Guitarist Chuck Loeb plays in such an elegant, easygoing style, that his chorusey tone fits easily into the sweet “smooth” genre pieces populating radio airwaves. On In a Heartbeat, Loeb’s graceful chops sweep through this familiar territory, which at its best is romantic and atmospheric, but can also dip into the more sanitized “easy listening” arena. Into the former category go tracks like the album-opening tribute “North, South, East and Wes,” which finds Loeb’s cornered, melodic play supported by Nestor Torres’ beautiful flute work. A medley of two pop chestnuts, Stephen Bishop’s “On and On” and Bruce Springsteen’s “Fire” runs the gamut: where Loeb catches just the right flavors on lower-register guitar and sax (by David Mann) to lift the first tune beyond its original, the light-touch approach to “Fire” falls a little flat for such a sexy tune.
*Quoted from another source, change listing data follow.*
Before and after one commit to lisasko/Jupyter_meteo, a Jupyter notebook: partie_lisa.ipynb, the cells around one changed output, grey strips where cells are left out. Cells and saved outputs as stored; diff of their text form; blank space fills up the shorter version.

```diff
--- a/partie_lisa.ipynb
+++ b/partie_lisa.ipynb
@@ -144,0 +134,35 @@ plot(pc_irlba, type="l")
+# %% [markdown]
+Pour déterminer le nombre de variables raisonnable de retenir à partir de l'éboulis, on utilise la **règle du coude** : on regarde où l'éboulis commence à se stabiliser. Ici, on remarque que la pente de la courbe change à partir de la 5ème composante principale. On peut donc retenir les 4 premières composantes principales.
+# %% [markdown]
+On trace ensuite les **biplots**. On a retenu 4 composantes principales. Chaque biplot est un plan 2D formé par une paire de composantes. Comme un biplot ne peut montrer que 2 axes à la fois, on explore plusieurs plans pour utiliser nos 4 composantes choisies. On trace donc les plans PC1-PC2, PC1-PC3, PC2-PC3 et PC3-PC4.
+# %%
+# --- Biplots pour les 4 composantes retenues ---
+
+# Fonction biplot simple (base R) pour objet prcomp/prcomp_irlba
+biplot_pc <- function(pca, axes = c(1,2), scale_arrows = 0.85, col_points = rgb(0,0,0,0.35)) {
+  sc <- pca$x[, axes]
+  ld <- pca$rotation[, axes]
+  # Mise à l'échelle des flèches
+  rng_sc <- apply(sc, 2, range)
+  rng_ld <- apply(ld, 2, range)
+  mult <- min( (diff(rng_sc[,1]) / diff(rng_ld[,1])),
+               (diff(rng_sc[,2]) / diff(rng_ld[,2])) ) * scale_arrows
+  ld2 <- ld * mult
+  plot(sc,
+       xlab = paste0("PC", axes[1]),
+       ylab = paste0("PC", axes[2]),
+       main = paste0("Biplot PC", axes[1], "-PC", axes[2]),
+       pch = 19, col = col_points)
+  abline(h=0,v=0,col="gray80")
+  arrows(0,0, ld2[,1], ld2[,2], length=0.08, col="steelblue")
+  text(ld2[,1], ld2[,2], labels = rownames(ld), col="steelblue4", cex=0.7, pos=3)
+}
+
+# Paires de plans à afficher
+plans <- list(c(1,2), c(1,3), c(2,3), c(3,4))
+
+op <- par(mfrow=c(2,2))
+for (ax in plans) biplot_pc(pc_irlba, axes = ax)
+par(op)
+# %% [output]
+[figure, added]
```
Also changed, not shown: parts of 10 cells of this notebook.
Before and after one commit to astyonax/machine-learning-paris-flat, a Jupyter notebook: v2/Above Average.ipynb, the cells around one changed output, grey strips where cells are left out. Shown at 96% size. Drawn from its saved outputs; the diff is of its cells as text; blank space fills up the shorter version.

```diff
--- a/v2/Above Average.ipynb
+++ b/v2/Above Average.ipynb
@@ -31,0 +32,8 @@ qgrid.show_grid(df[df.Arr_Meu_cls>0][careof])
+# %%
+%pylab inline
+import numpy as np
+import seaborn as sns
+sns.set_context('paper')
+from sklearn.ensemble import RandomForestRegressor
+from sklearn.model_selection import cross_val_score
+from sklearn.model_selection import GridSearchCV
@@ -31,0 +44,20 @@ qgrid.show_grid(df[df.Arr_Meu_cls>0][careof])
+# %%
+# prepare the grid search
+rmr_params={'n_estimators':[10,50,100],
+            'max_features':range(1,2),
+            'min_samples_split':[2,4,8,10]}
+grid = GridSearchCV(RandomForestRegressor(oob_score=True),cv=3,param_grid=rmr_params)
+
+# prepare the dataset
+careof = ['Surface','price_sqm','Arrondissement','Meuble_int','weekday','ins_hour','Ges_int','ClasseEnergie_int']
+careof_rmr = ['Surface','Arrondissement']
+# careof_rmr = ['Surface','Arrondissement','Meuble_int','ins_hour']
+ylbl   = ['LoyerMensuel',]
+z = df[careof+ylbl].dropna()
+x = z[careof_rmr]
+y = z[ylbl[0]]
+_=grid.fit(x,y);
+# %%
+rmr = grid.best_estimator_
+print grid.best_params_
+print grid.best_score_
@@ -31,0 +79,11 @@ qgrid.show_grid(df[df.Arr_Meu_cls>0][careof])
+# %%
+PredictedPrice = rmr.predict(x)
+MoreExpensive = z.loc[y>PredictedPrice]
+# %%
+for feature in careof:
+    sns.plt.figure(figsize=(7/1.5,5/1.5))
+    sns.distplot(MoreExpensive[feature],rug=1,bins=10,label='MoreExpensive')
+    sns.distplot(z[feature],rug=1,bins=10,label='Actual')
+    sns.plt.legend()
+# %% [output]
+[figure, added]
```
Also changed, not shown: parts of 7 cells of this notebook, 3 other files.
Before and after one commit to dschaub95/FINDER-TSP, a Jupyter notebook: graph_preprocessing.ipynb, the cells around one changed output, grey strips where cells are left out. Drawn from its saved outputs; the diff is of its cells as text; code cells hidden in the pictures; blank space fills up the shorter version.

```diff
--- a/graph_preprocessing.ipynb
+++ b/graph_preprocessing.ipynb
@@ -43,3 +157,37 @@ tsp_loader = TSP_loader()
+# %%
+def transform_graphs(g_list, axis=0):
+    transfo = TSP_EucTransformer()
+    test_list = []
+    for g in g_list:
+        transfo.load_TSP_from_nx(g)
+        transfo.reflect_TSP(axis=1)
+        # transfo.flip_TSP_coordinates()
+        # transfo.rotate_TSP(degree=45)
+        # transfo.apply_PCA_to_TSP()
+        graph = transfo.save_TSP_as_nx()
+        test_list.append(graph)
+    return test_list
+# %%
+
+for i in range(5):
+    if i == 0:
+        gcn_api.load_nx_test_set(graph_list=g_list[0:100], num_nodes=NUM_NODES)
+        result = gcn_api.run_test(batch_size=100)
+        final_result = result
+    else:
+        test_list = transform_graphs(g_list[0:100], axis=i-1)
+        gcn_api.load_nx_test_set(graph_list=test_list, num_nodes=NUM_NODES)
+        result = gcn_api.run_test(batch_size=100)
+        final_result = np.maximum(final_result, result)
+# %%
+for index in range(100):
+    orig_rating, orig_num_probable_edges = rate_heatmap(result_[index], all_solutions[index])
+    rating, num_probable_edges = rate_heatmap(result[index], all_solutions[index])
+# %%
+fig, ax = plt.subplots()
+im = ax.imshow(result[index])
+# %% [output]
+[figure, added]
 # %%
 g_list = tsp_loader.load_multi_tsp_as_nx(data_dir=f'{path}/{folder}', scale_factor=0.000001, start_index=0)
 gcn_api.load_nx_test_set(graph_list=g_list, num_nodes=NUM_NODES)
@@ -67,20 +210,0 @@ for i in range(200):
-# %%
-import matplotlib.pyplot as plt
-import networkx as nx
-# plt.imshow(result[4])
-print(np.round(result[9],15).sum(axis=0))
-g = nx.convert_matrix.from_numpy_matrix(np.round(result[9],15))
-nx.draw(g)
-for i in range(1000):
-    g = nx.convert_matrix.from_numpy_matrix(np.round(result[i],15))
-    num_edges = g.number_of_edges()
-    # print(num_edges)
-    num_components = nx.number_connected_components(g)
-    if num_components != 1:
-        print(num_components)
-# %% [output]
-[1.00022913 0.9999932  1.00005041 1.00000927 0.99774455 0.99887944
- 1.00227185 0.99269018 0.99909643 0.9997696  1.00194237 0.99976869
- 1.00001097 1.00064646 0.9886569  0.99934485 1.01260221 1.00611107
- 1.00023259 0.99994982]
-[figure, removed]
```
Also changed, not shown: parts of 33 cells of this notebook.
Loeb does take some interesting sidesteps on Heartbeat, though, including a light sprinkling of fusion flavor on the change-up timed “Santa Cruz,” and some doodling funk over a solid (but still elegant) horn section on “Rhythm Ace/Funky Stuff.” Perhaps the album’s best showcase is the sweet club-jazz “Sway,” which shines a perfect spotlight on Loeb’s champagne-sparkling-
Become a JazzTimes member to explore our complete archive of interviews, profiles, columns, and reviews written by music's best journalists and critics.